START Extracted information
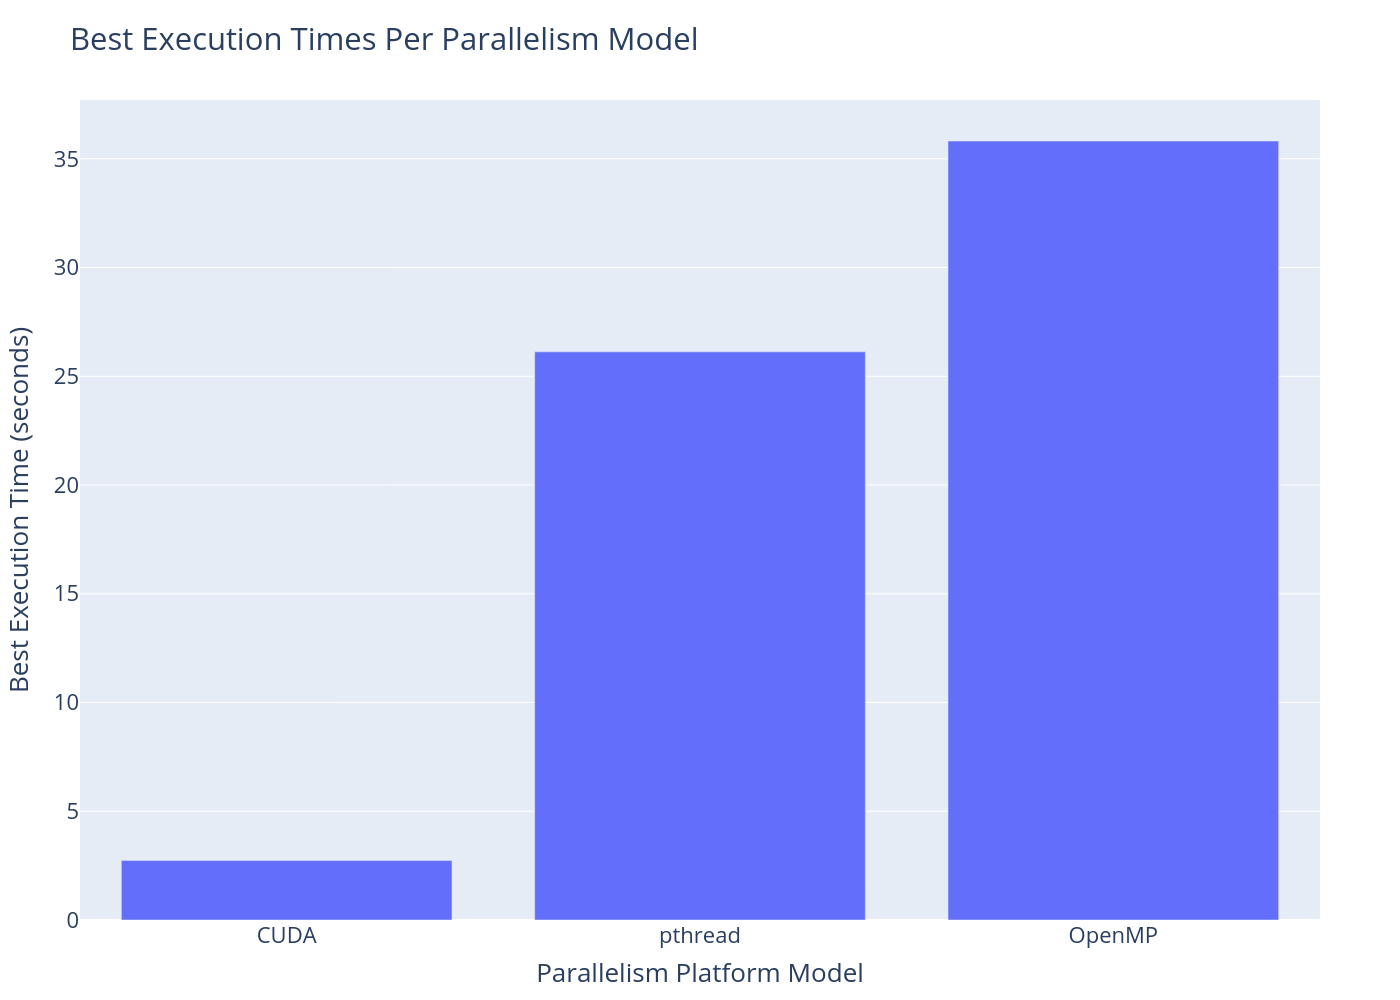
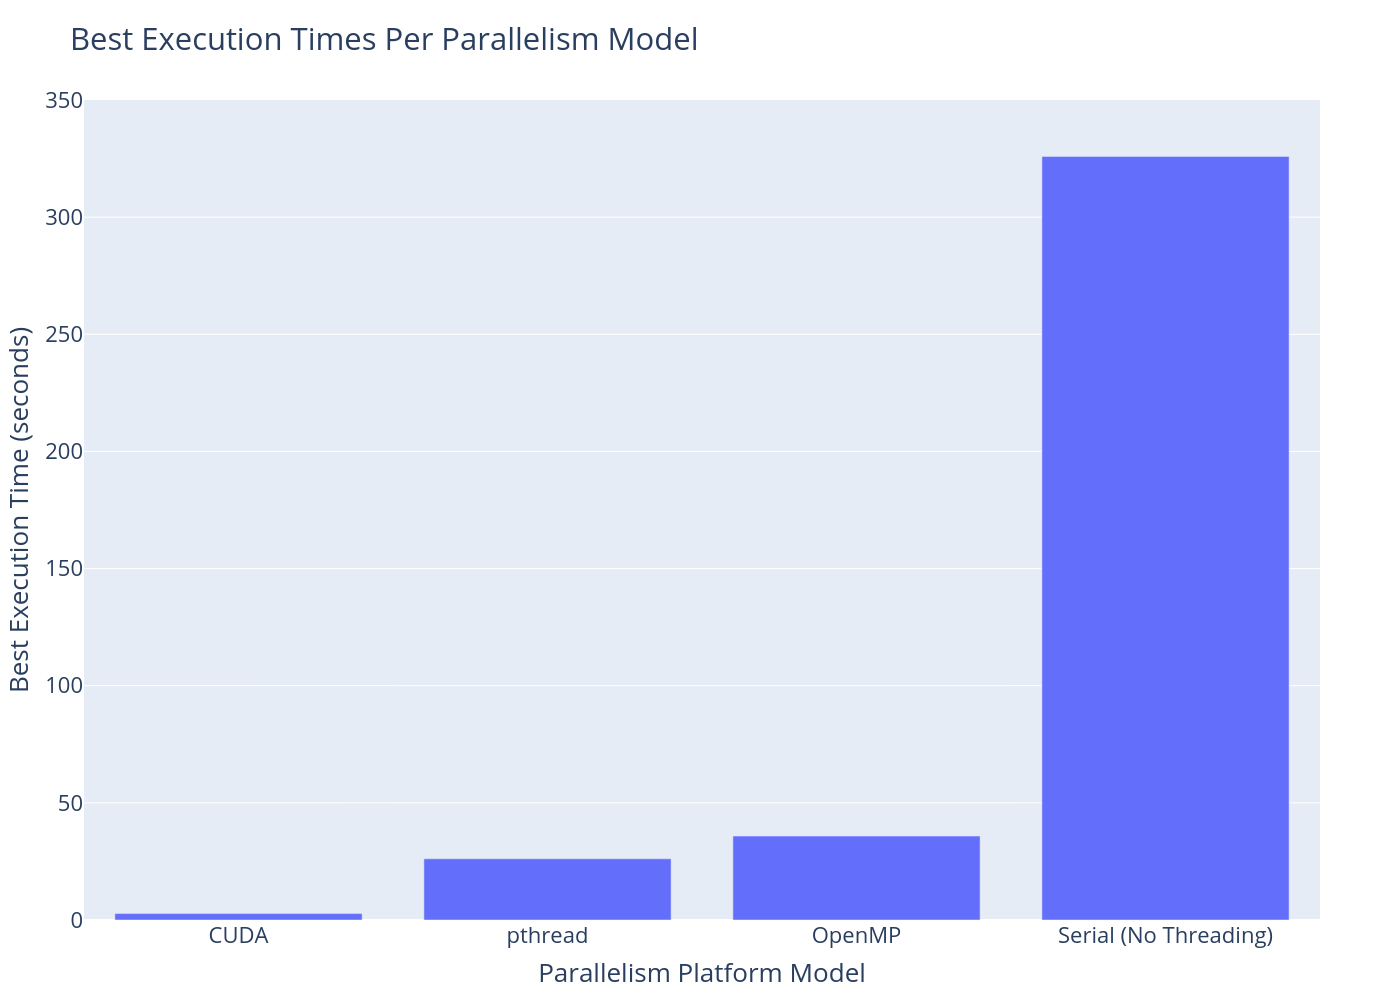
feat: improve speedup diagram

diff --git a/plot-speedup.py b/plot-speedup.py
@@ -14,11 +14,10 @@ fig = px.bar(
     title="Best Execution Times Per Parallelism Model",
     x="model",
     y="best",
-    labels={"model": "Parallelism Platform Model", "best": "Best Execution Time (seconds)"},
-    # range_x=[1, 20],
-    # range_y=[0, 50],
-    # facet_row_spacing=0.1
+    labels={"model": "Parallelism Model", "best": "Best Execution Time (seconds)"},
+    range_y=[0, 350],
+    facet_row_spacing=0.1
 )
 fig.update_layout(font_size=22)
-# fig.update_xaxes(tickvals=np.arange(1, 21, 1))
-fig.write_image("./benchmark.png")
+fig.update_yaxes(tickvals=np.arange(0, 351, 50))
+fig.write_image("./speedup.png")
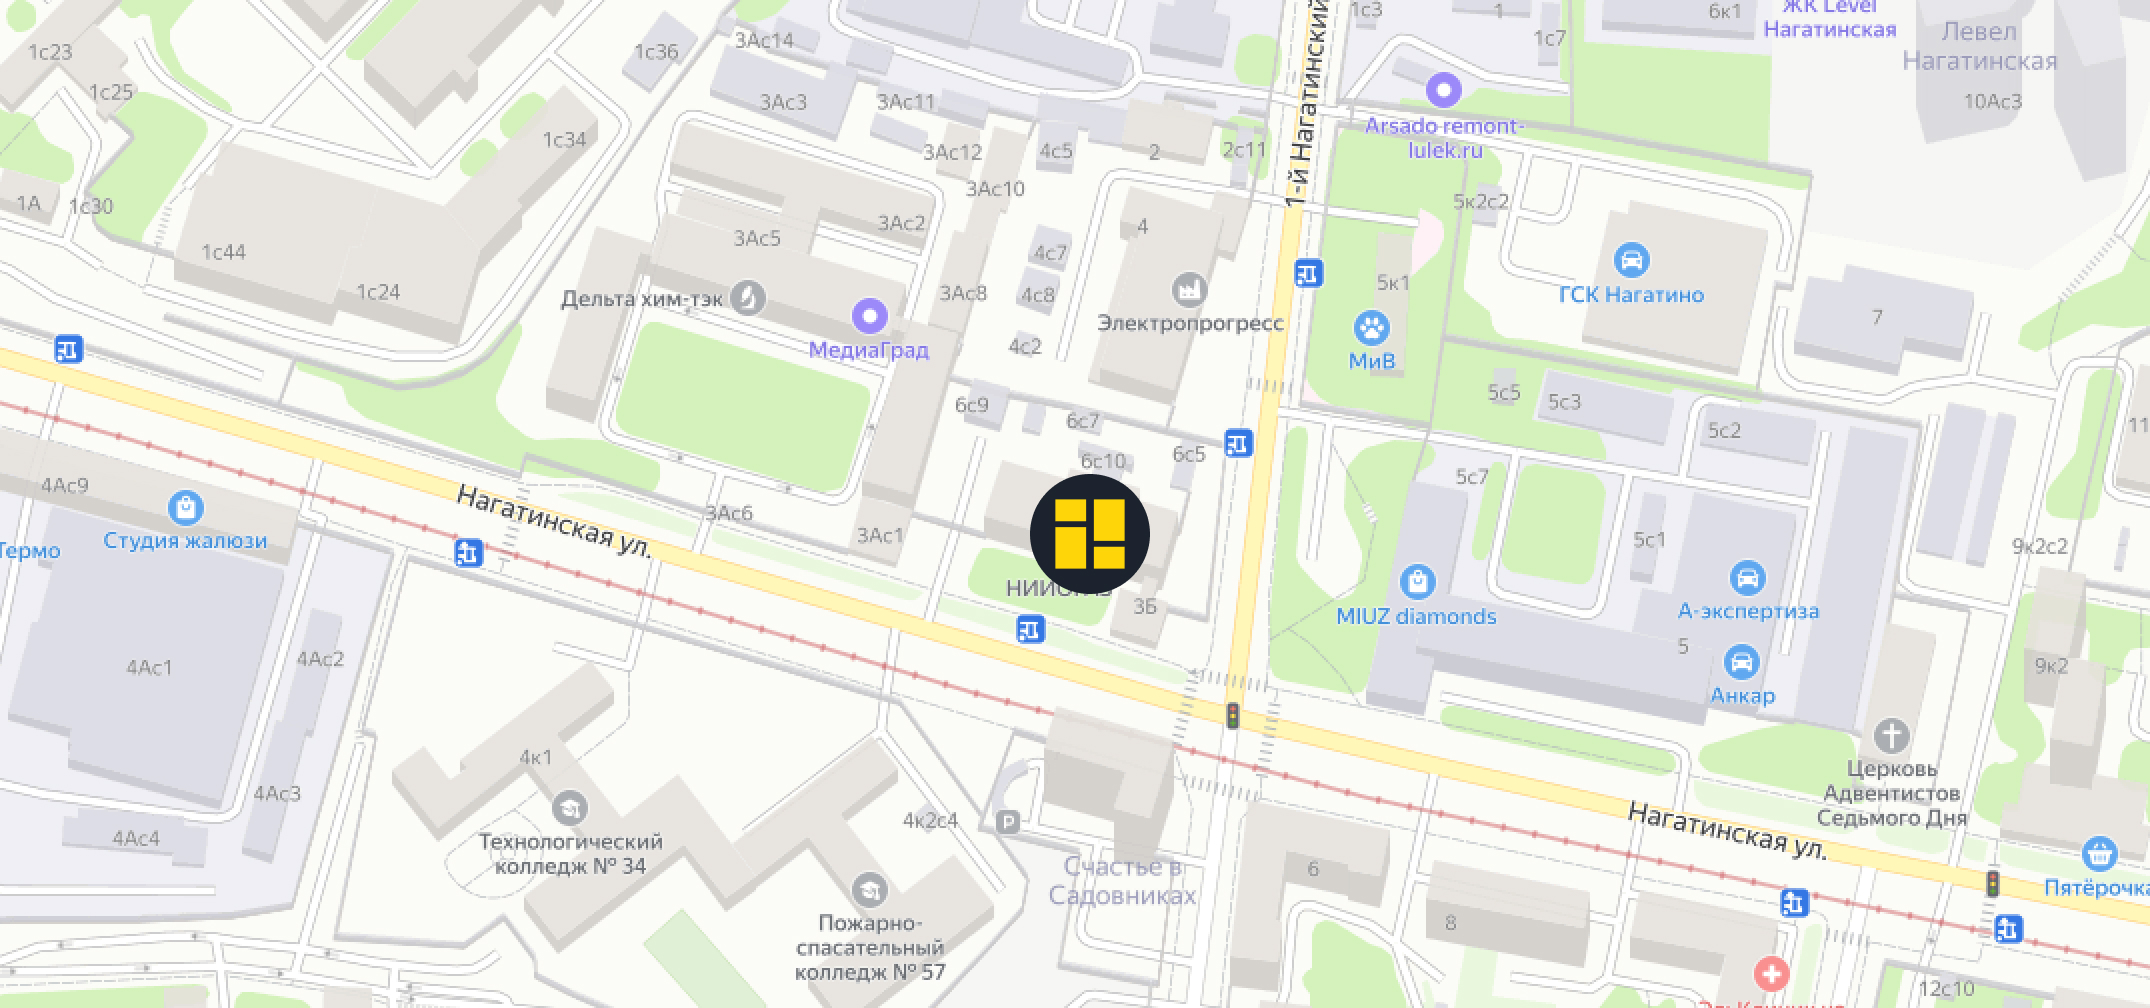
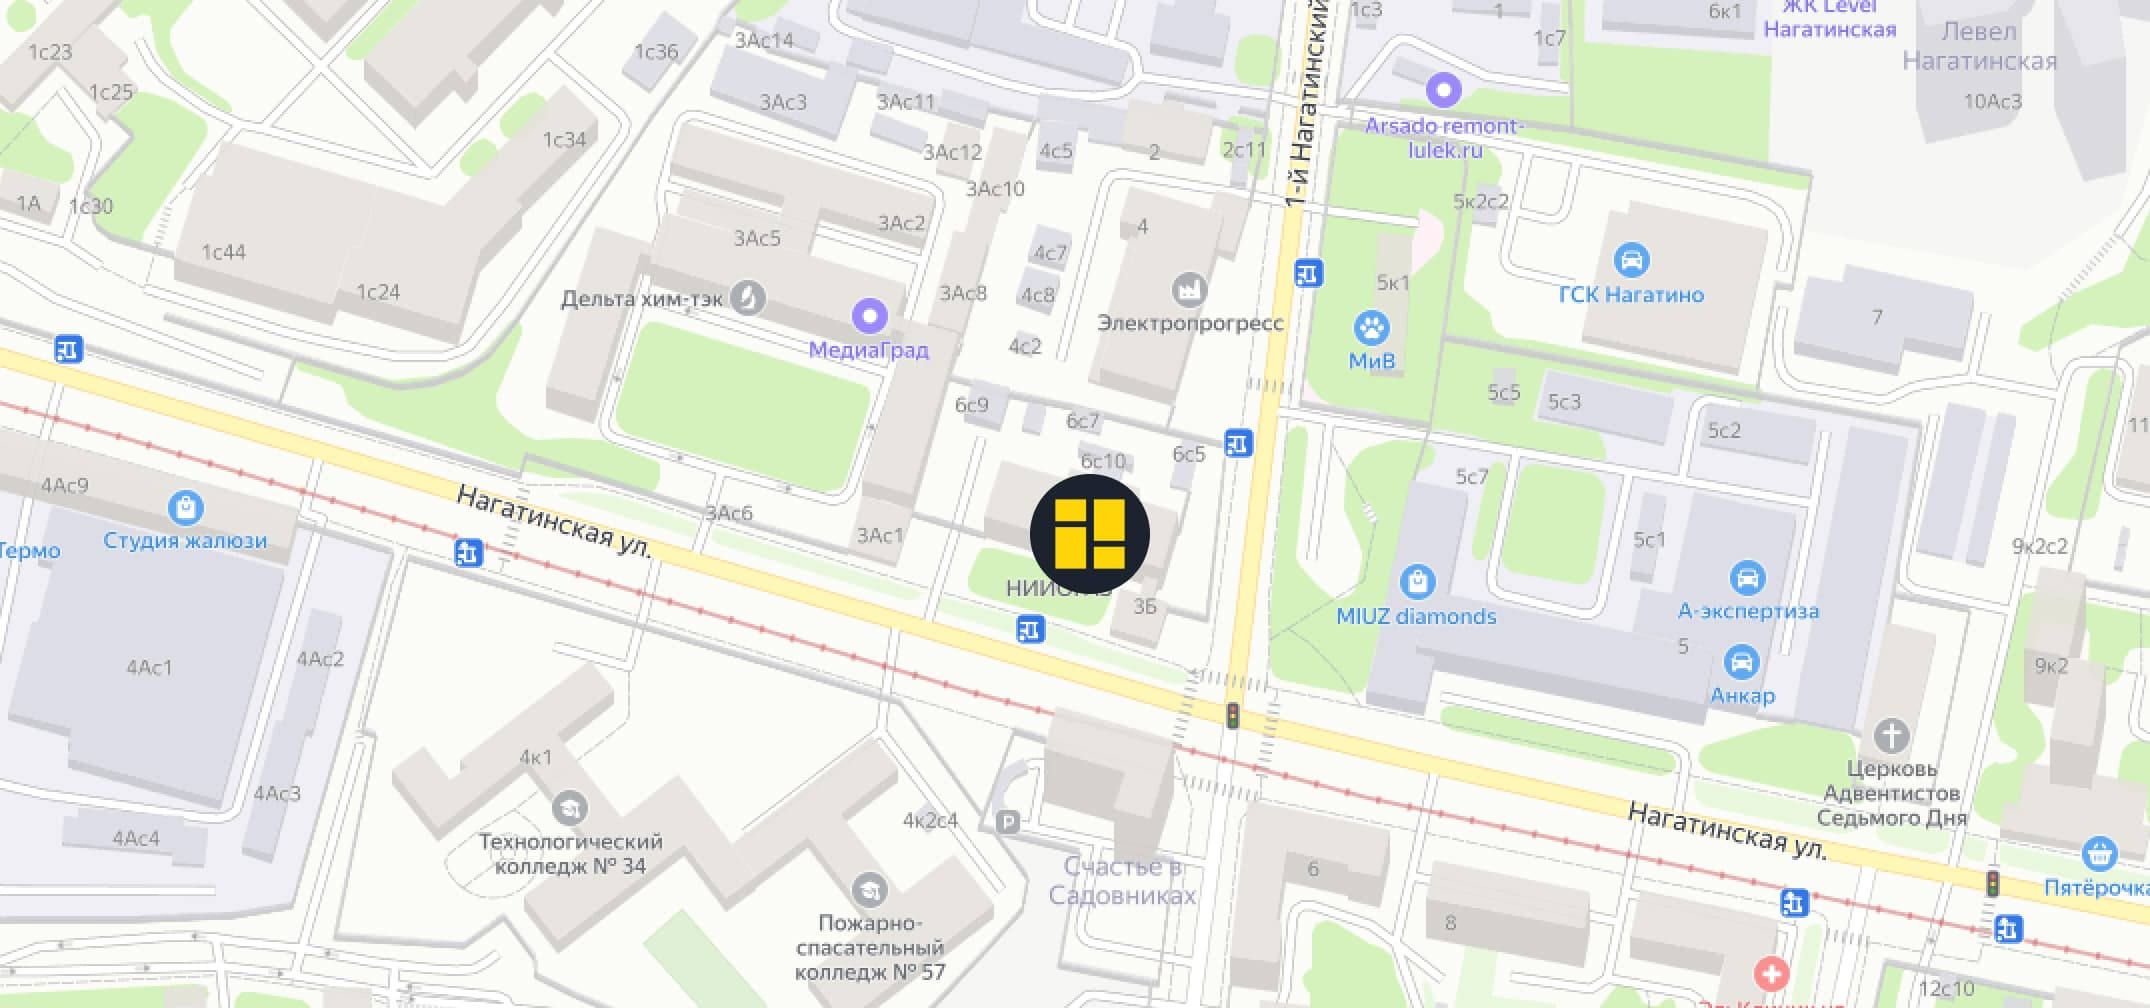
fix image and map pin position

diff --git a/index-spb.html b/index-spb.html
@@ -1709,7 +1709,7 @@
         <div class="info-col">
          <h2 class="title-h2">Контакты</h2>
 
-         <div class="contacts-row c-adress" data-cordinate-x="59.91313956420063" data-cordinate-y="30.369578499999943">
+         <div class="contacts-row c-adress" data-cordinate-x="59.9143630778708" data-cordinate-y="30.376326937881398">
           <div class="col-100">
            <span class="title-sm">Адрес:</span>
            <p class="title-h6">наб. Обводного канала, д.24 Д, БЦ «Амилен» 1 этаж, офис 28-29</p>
END Extracted information
Please write out all of the data verbatim, with no pictures in the copy.

feat: improve speedup diagram

diff --git a/plot-speedup.py b/plot-speedup.py
@@ -14,11 +14,10 @@ fig = px.bar(
     title="Best Execution Times Per Parallelism Model",
     x="model",
     y="best",
-    labels={"model": "Parallelism Platform Model", "best": "Best Execution Time (seconds)"},
-    # range_x=[1, 20],
-    # range_y=[0, 50],
-    # facet_row_spacing=0.1
+    labels={"model": "Parallelism Model", "best": "Best Execution Time (seconds)"},
+    range_y=[0, 350],
+    facet_row_spacing=0.1
 )
 fig.update_layout(font_size=22)
-# fig.update_xaxes(tickvals=np.arange(1, 21, 1))
-fig.write_image("./benchmark.png")
+fig.update_yaxes(tickvals=np.arange(0, 351, 50))
+fig.write_image("./speedup.png")
fix image and map pin position

diff --git a/index-spb.html b/index-spb.html
@@ -1709,7 +1709,7 @@
         <div class="info-col">
          <h2 class="title-h2">Контакты</h2>
 
-         <div class="contacts-row c-adress" data-cordinate-x="59.91313956420063" data-cordinate-y="30.369578499999943">
+         <div class="contacts-row c-adress" data-cordinate-x="59.9143630778708" data-cordinate-y="30.376326937881398">
           <div class="col-100">
            <span class="title-sm">Адрес:</span>
            <p class="title-h6">наб. Обводного канала, д.24 Д, БЦ «Амилен» 1 этаж, офис 28-29</p>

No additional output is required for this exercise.